Pinterest has had some excitement recently as the company announced a paid test of Promoted Pins. If you remember, last fall, the company said it would begin experimenting with ads with a select group of brands. In this week’s announcement, Pinterest is expanding this initiative. Some of the participating brands include: ABC Family, Banana Republic, Expedia, GAP, General Mills, Kraft, lululemon athletica, Nestle (select brands), Old Navy, among others.
This move is significant for two important reasons. First of all, it’s important that Pinterest is finding a way to monetize itself, and secondly, it’s creating more business opportunities for marketers.
The world’s favorite pinboard also recently launched Guided Search and Custom Categories. Through Guided Search, Pinterest is aiming to help pinners search better and discover pins. For instance, if a user begins searching, Pinterest will start pulling categories and keywords, much like Google search works.
In terms of its categories, the new Custom Categories allows users to go beyond the somewhat arbitrary 32 initial categories. Pinterest also made improvements to its Related Pins feature as part of this announcement.
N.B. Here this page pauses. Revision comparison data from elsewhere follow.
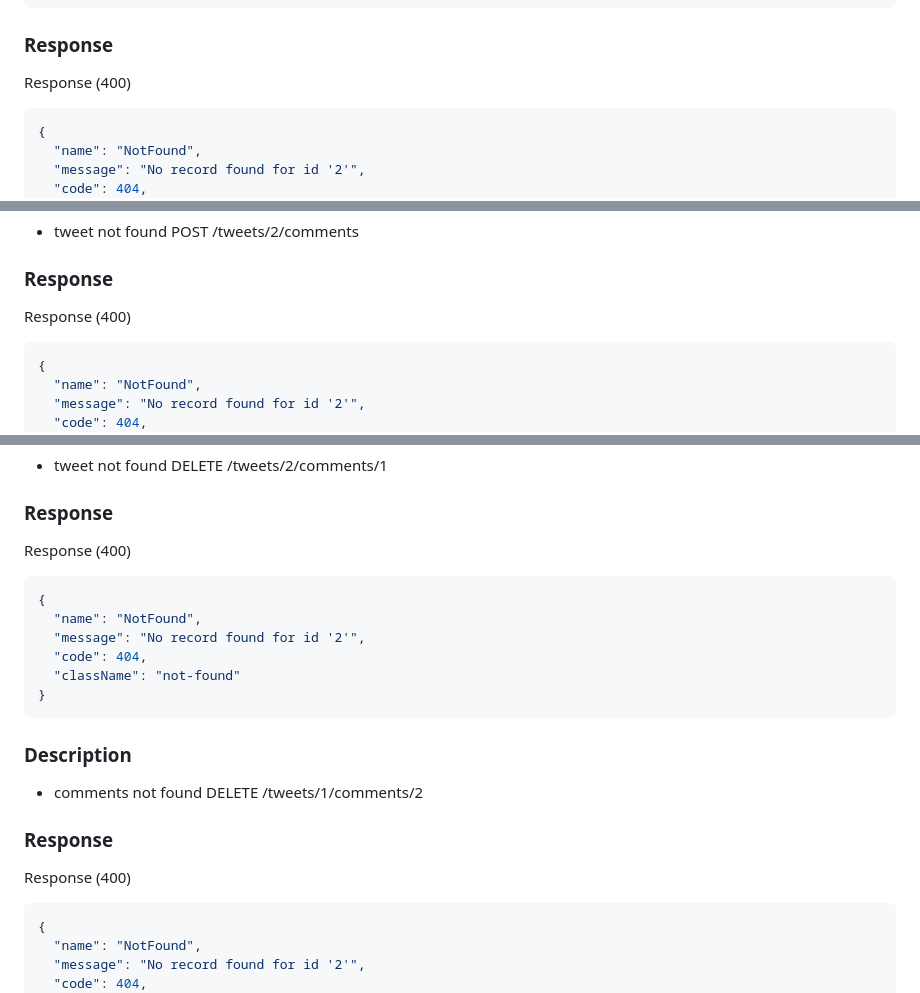
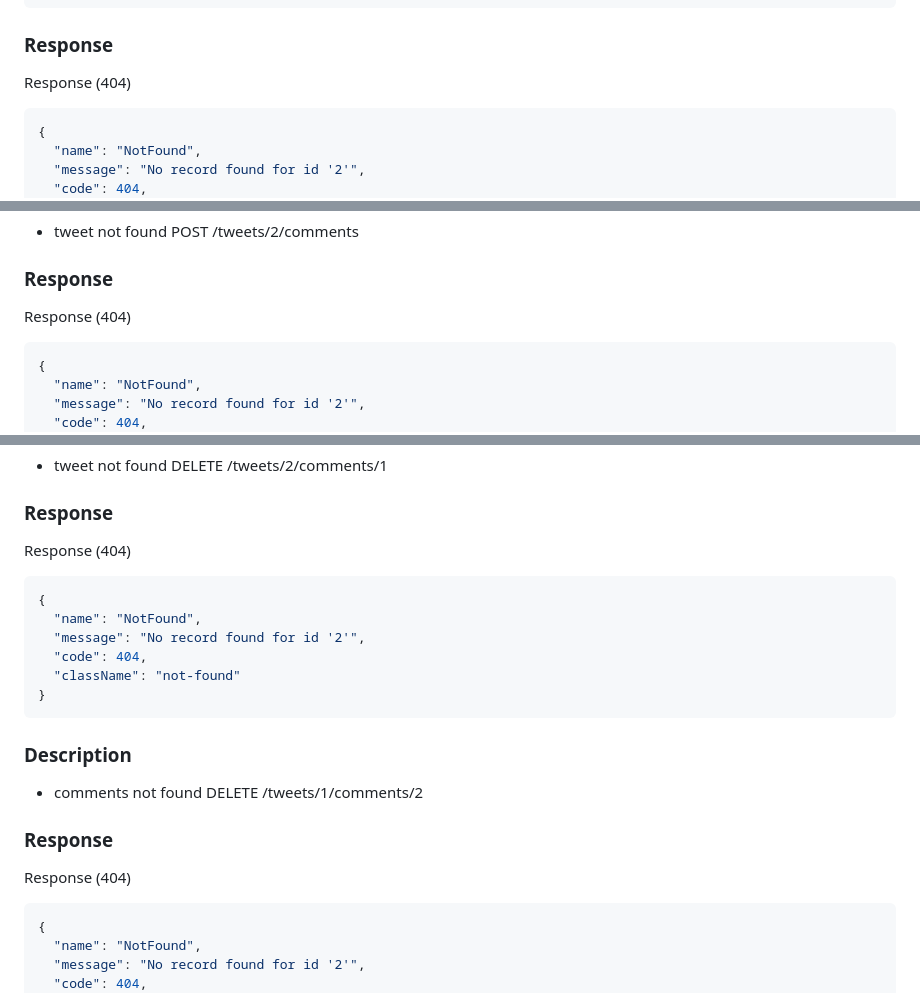
Before and after one commit to Twitter-Clone-Mini-Project/server-featherjs, a Markdown page: readme.md, 3 parts joined by grey strips. GitHub-like rendering.

Commit message:
fix: change readme

````diff
--- a/readme.md
+++ b/readme.md
@@ -561,7 +561,7 @@ Response (201)
 
 ### Response
 
-Response (400)
+Response (404)
 
 ```json
 {
@@ -666,7 +666,7 @@ Response (200)
 
 ### Response
 
-Response (400)
+Response (404)
 
 ```json
 {
@@ -847,7 +847,7 @@ Response (200)
 
 ### Response
 
-Response (400)
+Response (404)
 
 ```json
 {
@@ -866,7 +866,7 @@ Response (400)
 
 ### Response
 
-Response (400)
+Response (404)
 
 ```json
 {
````
Also changed, not shown: other parts of readme.md (+1 -1 lines).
With more than 70 million users, 30 billion pins and 750 million boards, Pinterest is evolving. To accommodate this rapid growth, we need to expect more changes to come.
And to avoid overwhelming you like we talked about at the beginning, we’ll stop here since this is more than enough to digest. J